We're not sure why Android phones don't come pre-installed with Google Voice.
Google Voice is the perfect companion for an Android phone. With a Google Voice account, you get your own dedicated phone number which you can then pair with your home phone, cell phone, work phone, etc so that people can contact through a single number, regardless of where you are. With the Google Voice Android app, you can ditch your cell carrier's voicemail service in place of Google Voice's visual voicemail, complete with voice to text transcripts. You can also place calls through Google Voice directly from your Android handset, and while this feature isn't particularly useful for domestic calls, international calls generally have significantly reduced rates and can even be free (for example, calls to Canada).
Chrome to Phone will grown on you – we guarantee it.
Chrome to Phone is another app directly from the minds of Google. Despite being a relatively simple app, it does require Android version 2.2 or higher. Chrome to Phone lets you send links and web pages from your PC to your phone in just a single click. It may not seem particularly useful at first, but take a moment to think about how many times you've downloaded a file to your computer just to copy it over to your phone immediately afterwards or how many times you've struggled to navigate to a website on your phone that you've previously found on your PC. You'll notice that the more you tinker with your phone, the more you'll grow to appreciate Chrome to Phone.
The next iteration of Android, version 2.3 (code name Gingerbread) is just around the corner, though as we've seen in the past with previous updates, some devices will get it sooner than others, and some won't get it at all. While it's still uncertain exactly which new features will be included, it appears that one of the core attributes of Gingerbread will be a makeover of Android's user interface. Upgrading the stock interface may tangentially help everyone; if this incentivizes headset manufacturers to stop customizing their own Android skins and themes, we see faster adoption rates for future updates in the future.
The biggest and perhaps most anticipated upgrade is integrated video chat built on top of the Google Talk platform. This should be a welcome alternative to the current video chat solutions offered by Qik. Integrated video chat support will encourage manufacturers to include front-facing cameras on more of their future phones. It's likely that by this time next year, front-facing cameras will be standard on all smartphones.
Other rumored updates include a makeover for various Google applications, improved social networking features, improved copy/paste functionality, support for near field communication, and upgraded streaming media support. Given the release of Google TV, it's likely that the 2.3 update will incorporate support for this new Google appliance.

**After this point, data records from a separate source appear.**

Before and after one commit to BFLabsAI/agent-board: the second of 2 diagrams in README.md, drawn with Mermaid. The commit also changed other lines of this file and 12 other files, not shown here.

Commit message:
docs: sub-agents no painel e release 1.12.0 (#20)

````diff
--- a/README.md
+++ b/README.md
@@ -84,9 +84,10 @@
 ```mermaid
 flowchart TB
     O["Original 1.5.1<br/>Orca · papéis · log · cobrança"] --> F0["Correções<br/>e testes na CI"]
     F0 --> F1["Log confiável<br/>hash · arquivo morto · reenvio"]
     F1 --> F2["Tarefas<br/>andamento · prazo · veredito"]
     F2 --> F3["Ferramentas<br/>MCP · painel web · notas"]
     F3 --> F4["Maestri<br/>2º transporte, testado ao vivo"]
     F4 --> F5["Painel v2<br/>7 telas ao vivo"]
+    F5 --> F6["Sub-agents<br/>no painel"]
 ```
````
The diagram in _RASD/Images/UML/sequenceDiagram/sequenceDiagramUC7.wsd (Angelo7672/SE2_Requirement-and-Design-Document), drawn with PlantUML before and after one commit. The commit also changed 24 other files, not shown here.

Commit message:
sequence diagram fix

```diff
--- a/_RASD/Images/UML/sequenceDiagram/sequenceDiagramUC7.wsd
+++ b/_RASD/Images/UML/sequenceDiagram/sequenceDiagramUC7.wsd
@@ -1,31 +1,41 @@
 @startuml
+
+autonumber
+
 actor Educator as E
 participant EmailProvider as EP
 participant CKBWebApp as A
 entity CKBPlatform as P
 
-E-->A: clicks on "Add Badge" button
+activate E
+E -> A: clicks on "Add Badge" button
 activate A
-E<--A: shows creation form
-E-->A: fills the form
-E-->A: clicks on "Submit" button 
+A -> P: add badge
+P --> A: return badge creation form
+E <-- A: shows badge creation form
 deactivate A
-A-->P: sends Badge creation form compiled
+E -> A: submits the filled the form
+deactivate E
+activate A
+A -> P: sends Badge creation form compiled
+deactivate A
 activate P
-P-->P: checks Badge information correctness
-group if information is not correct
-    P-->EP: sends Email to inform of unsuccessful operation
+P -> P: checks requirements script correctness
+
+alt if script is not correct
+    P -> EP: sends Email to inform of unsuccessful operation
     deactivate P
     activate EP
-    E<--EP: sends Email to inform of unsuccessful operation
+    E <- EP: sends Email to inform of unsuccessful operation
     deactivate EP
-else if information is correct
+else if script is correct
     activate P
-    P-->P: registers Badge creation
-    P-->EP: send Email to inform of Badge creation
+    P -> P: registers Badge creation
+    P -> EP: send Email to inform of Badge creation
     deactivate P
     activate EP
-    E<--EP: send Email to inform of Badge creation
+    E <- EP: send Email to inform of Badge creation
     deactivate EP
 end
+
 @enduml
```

Finally, Gingerbread is also rumored to include additional support for larger display sizes with resolutions up to WXGA (1280x800 or 1360x768). This indicates that Google supports the recent wave of interest in tablet devices.